There is little debate from me about whether or not it is or isn't the same movement pattern as a squat and should be treated as such. Reason being, some people simply can not squat without getting themselves in trouble, like injury trouble. I'm talking the way your bones are put together. There's no changing that last time I checked, unless of course you want to opt for a strategic break (wouldn't recommend this). Even when you have an issue such as this, you still need to train those muscles, There's several options, lunges, step ups, single leg squat and others. My go to in these cases, Bulgarian Split Squats. I like this because the working legs is doing all the work and about 98% of the balancing (pulled that number from you know where), but it's not uber reliant on the working leg for balance, which makes it an appropriate choice for most people you bump into.
Some people have muscle and tendon issues that need to calm down and turn off (can you say hip flexors?) before they are able to squat bilaterally at all, let alone heavy.
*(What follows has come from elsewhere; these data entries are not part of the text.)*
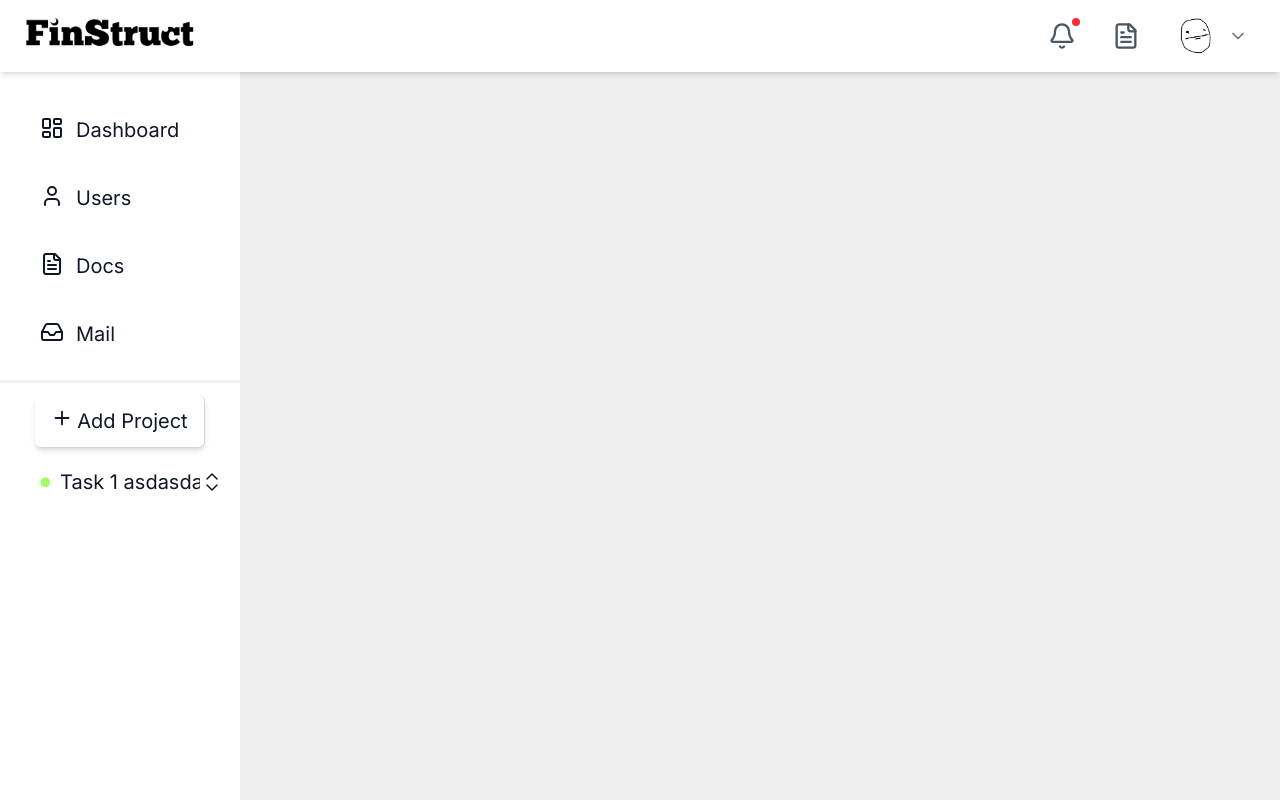
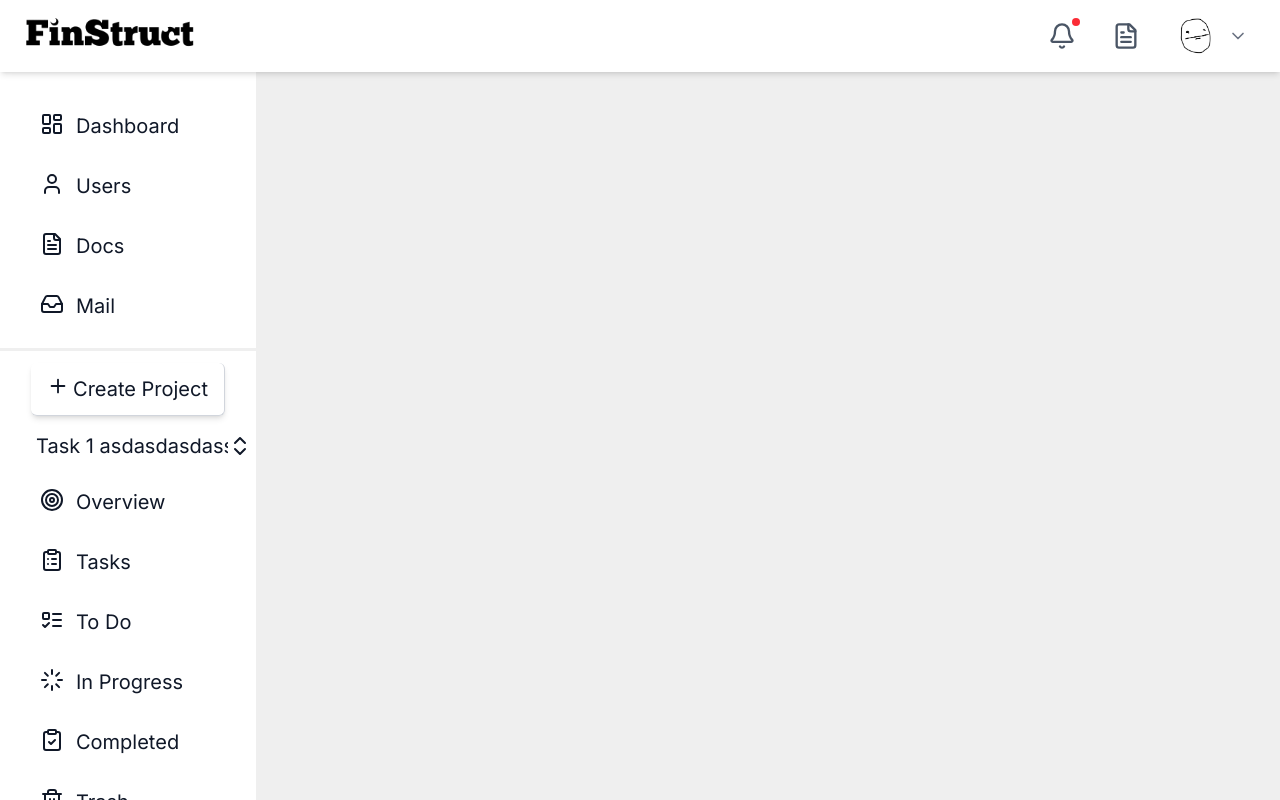
Before and after one commit to BinodMagar60/FinStruct, a React (Vite) app in the folder Frontend/: page /admin in a window 1280 px wide. Built offline with nearby package versions, Linux system fonts and the light colour scheme.

Commit message:
side bar

```diff
--- a/Frontend/src/Components/Navbar.jsx
+++ b/Frontend/src/Components/Navbar.jsx
@@ -99,7 +99,8 @@ const Navbar = () => {
 
 
   return (
-    <nav className="flex items-center justify-between bg-white shadow-md px-6 py-3 relative z-10">
+    <div className='w-full fixed top-0 z-100'>
+      <nav className="flex items-center justify-between bg-white shadow-md px-6 py-3 relative ">
         {/* logo */}
       <div className="flex items-center">
         <img
@@ -246,6 +247,7 @@ const Navbar = () => {
         </div>
       </div>
     </nav>
+    </div>
   );
 };
 
--- a/Frontend/src/Components/Sidebar.jsx
+++ b/Frontend/src/Components/Sidebar.jsx
@@ -1,6 +1,6 @@
 import React from "react";
 import { useState } from "react";
-import { LayoutDashboard, User, FileText, Inbox, Plus, Dot, ChevronsUpDown } from "lucide-react";
+import { LayoutDashboard, User, FileText, Inbox, Plus, ChevronsUpDown, Target, ListTodo, CircleCheckBig, ClipboardList, ClipboardCheck, Loader, Trash2 } from "lucide-react";
 
 
 
@@ -14,7 +14,7 @@ const Sidebar = () => {
   const admin = true;
 
   const dummyData = [
-    { name: 'Task 1 asdasdasdassd', status: 'complete' },
+    { name: 'Task 1 asdasdasdassdaaa', status: 'complete' },
     { name: 'Task 2', status: 'incomplete' },
     { name: 'Task 3', status: 'incomplete' },
     { name: 'Task 4', status: 'complete' },
@@ -41,25 +41,57 @@ const Sidebar = () => {
       },
       {
         name: "Users",
-        url: "/Users",
+        url: "/users",
         logo: <User />,
       },
       {
         name: "Docs",
-        url: "/Docs",
+        url: "/docs",
         logo: <FileText />,
       },
       {
         name: "Mail",
-        url: "/Mail",
+        url: "/mail",
         logo: <Inbox />,
       },
     ],
+    [
+      {
+        name: "Overview",
+        url: "/overview",
+        logo: <Target />
+      },
+      {
+        name: "Tasks",
+        url: "/tasks",
+        logo: <ClipboardList />,
+      },
+      {
+        name: "To Do",
+        url: "/todo",
+        logo: <ListTodo />,
+      },
+      {
+        name: "In Progress",
+        url: "/inprogress",
+        logo: <Loader />,
+      },
+      {
+        name: "Completed",
+        url: "/completed",
+        logo: <ClipboardCheck />,
+      },
+      {
+        name: "Trash",
+        url: "/trash",
+        logo: <Trash2 />,
+      }
+    ]
   ];
 
   return (
     <>
-      <div className="fixed top-0 left-0 h-screen w-60 bg-white pt-24">
+      <div className="fixed top-0 left-0 h-screen w-64 bg-white pt-24">
         {admin ? (
           <>
             <ul className="flex flex-col justify-center select-none text-gray-900 text-xl">
@@ -67,7 +99,7 @@ const Sidebar = () => {
                 return (
                   <li
                     key={index}
-                    className="flex w-full pl-10 cursor-pointer py-5 hover:bg-[#e4e4e488] active:bg-black active:text-white transition-all"
+                    className="flex w-full pl-10 cursor-pointer py-4 hover:bg-[#e4e4e488] active:bg-black active:text-white transition-all"
                   >
                     <span className="mr-3">{items.logo}</span>
                     <span>{items.name}</span>
@@ -83,32 +115,31 @@ const Sidebar = () => {
                   <span className="mr-1 flex  items-center">
                     <Plus size={22} />
                   </span>
-                  <span>Add Project</span>
+                  <span>Create Project</span>
                 </button>
 
               </div>
-              <div className="w-full  hover:bg-[#e4e4e488] active:bg-black active:text-white transition-all relative">
-                <select name="" id="" className="w-full appearance-none py-5 pl-15 pr-10 cursor-pointer" onChange={handleChange}
-              value={selectedTask.name}>
+              <div className="relative w-full py-3 mt-1 hover:bg-[#e4e4e488] active:bg-black active:text-white transition-all">
+                <select name="" id="" className="pl-9 pr-7 w-full appearance-none">
                   {
                     dummyData.map((item, index)=>{
-                      return <option value={item.name} key={index}
-                      style={{
-
-                      }}>{item.name}</option>
+                      return <option value={item.name} key={index}>{item.name}</option>
                     })
                   }
-
                 </select>
-                  <span className="absolute top-[50%] right-4 translate-y-[-50%]"><ChevronsUpDown size={24} strokeWidth={1.5} /></span>
-                  <span className="absolute left-3 top-[50%] translate-y-[-50%]">
-              <Dot
-                size={66}
-                strokeWidth={1.5}
-                color={selectedTask.status === "complete" ? "#9DFF64" : "#FF4141"}
-              />
-            </span>
+                <span className="absolute right-1 top-1/2 translate-y-[-50%]"><ChevronsUpDown /></span>
               </div>
+              {adminLists[1].map((items, index) => {
+                return (
+                  <li
+                    key={index}
+                    className="flex w-full pl-10 cursor-pointer py-4 hover:bg-[#e4e4e488] active:bg-black active:text-white transition-all"
+                  >
+                    <span className="mr-3">{items.logo}</span>
+                    <span>{items.name}</span>
+                  </li>
+                );
+              })}
             </ul>
           </>
         ) : (
```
You may never ever be able to do much beyond a light goblet squat, good thing there's a million ways to load a split squat.
As I said, some may never get to a squat variation they can load heavily, but everyone can find a single leg variation that will work for them (with few exceptions). It's OK to dread the day you have your single leg training, whether it's the main exercise or a complimentary one, but just know, it's doing you a world of good.
That's what I got for today folks, hope this makes you hate single leg work a little less than you did before you read it. Go out there and get after it!
Jarrod Dyke, CSCS